> **TASK PROMPT**
Find all lines below containing the string "docs" and return them.

Front-end code edit data
========================================

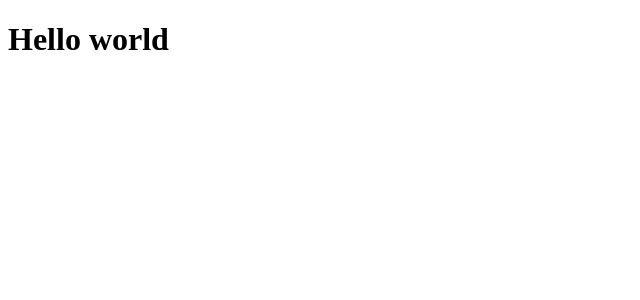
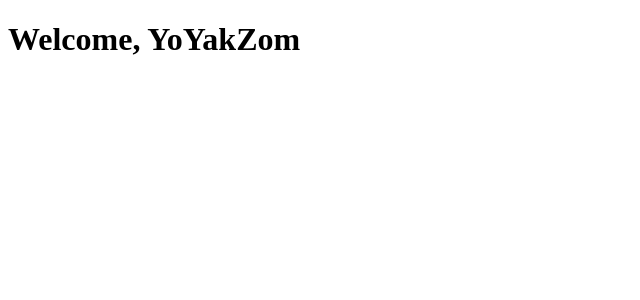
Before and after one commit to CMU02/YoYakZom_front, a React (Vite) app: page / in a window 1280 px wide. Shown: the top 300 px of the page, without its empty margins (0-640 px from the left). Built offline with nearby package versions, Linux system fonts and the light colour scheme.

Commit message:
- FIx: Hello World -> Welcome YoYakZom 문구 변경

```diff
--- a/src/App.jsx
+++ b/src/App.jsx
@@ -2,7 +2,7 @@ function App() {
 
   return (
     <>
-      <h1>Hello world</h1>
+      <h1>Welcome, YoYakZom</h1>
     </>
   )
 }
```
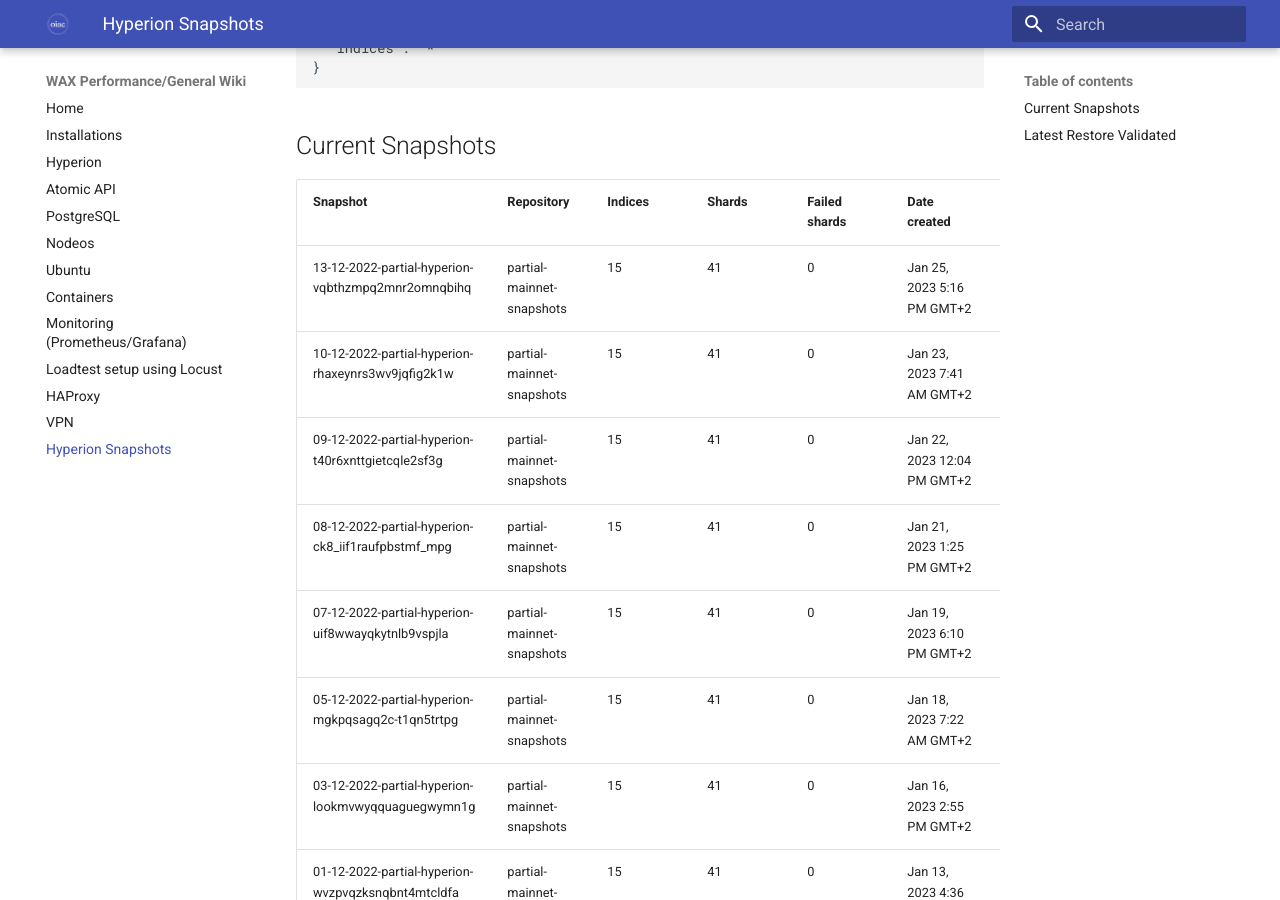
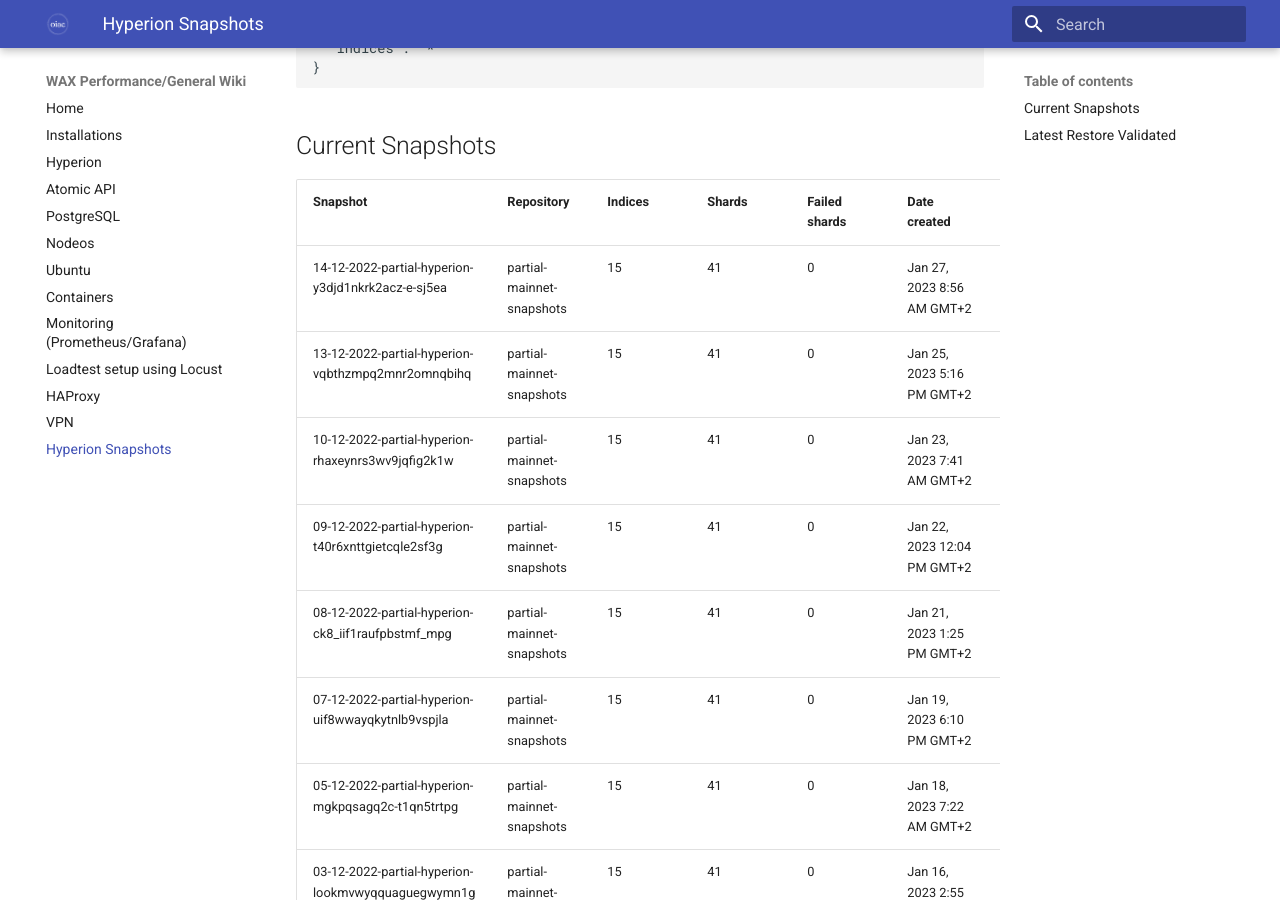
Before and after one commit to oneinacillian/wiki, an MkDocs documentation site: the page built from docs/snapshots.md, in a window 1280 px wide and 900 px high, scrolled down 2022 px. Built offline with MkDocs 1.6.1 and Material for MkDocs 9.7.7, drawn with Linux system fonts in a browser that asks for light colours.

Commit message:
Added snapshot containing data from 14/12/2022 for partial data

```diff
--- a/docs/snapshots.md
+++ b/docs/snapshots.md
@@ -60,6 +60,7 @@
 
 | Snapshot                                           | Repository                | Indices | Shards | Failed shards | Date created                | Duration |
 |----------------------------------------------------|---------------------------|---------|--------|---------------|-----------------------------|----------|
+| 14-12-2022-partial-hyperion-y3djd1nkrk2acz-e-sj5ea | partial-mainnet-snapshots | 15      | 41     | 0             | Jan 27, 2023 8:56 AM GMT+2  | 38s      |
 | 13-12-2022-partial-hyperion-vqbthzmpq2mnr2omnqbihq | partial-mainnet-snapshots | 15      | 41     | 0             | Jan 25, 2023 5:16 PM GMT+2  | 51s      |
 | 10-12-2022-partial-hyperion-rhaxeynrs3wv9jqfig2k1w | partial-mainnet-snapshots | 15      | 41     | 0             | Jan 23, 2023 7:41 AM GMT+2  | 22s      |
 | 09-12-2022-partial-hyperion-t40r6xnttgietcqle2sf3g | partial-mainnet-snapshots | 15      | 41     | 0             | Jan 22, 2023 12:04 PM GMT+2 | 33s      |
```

========================================

> **RESPONSE**
Before and after one commit to oneinacillian/wiki, an MkDocs documentation site: the page built from docs/snapshots.md, in a window 1280 px wide and 900 px high, scrolled down 2022 px. Built offline with MkDocs 1.6.1 and Material for MkDocs 9.7.7, drawn with Linux system fonts in a browser that asks for light colours.
--- a/docs/snapshots.md
+++ b/docs/snapshots.md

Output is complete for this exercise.